Pension default funds have held up against stock market falls amid the economic crisis unfolding as a result of Covid-19, data has shown.
Often criticised because of their lower risk exposure and 'one-size-fits-all' asset allocation strategy, data from FE has shown these are performing better than the market as a whole and most actively-managed pension funds.
Moreover, according to commentators, default funds should bounce back in five years' time, for those clients with enough time until they need to take their pension.
It also shows, as one adviser said, that active fund-pickers had "as much chance of picking a fund wisely as they do of finding a toilet roll on a supermarket shelf".

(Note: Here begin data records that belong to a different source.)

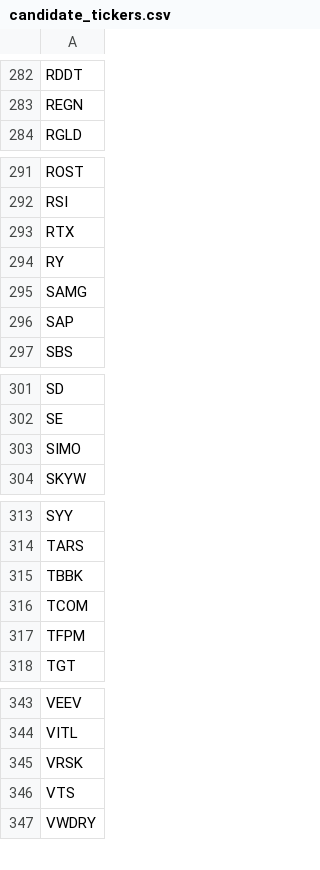
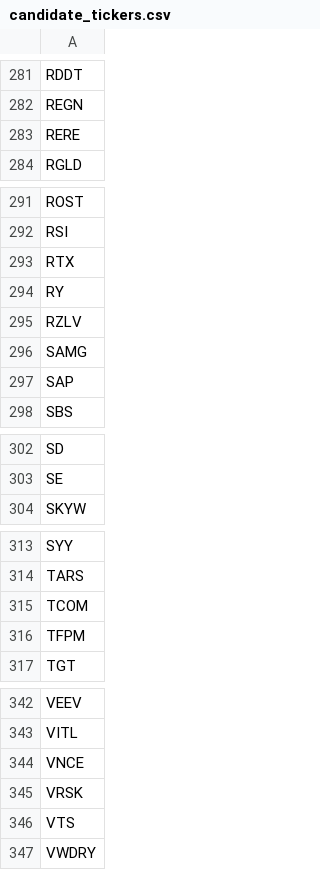
Before and after one commit to dakara32/GPT_Code, a CSV file: candidate_tickers.csv, drawn as a sheet; only a part is shown, gaps mark what is left out; removed rows and columns are numbered as before the commit, all else as after; the diff covers the shown part only; the diff names each change by its address in the sheet, - before the commit and + after, or states it on an @@ line.

```diff
--- a/candidate_tickers.csv
+++ b/candidate_tickers.csv
+row 283: RERE
+row 295: RZLV
-row 303: SIMO
-row 315: TBBK
+row 344: VNCE
```
Also changed, not shown: 5 added rows and 6 removed rows elsewhere in this file.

For example, data for the month ended March 17, showed the FTSE All-Share slumped 29.7 per cent while Standard Life’s default fund had dropped 16.1 per cent, L&G's default decreased 17.1 per cent, Aviva's default option lost 18.1 per cent and Scottish Widows's default pension fund fell 22.8 per cent.
Steven Cameron, pensions director at Aegon, said: “Default funds are sometimes seen as not adventurous enough or not personalised enough to people’s risk tolerance, but given recent events, I expect many people will be feeling reassured that they’re invested in a default fund which typically contain a mix of assets and an average risk tolerance."
Nathan Long, senior analyst at Hargreaves Lansdown, said: “‘Default pension investments have seen big falls in the last month, but despite this, the story over five years looks far rosier. Default funds are well diversified, so while they’ve fallen in value they’ve held up better than the stockmarket as a whole.
“The risk is that only a quarter of people actually know their pension is invested, and with markets having risen steadily since automatic pension saving began in 2012, we could see this abrupt fall cause unnecessary panic.”
Tom Selby, senior analyst at AJ Bell, commented: “Default funds are designed to give decent investment outcomes over the long-term to automatic enrolment savers who are not particularly engaged with their pensions.
"These figures are likely a demonstration of how diversification can help cushion falls during periods of extreme volatility. While someone invested in the FTSE All Share would have experienced a drop in fund value of nearly a third in the past month or so, default funds will tend to only have a partial exposure to companies from the index.
"The Aviva default fund, for example, holds just 14 per cent in UK equities, with the rest in a equities from other regions, bonds and cash."
However, he added: "There is no guarantee someone who picked their own stocks or funds would do any better or worse than these defaults."
Ivor Harper, director of Park Financial, thinks those actively picking their pension funds may have been hit much harder. He said: "If people had been choosing their own funds, the outcomes would have undoubtably been worse.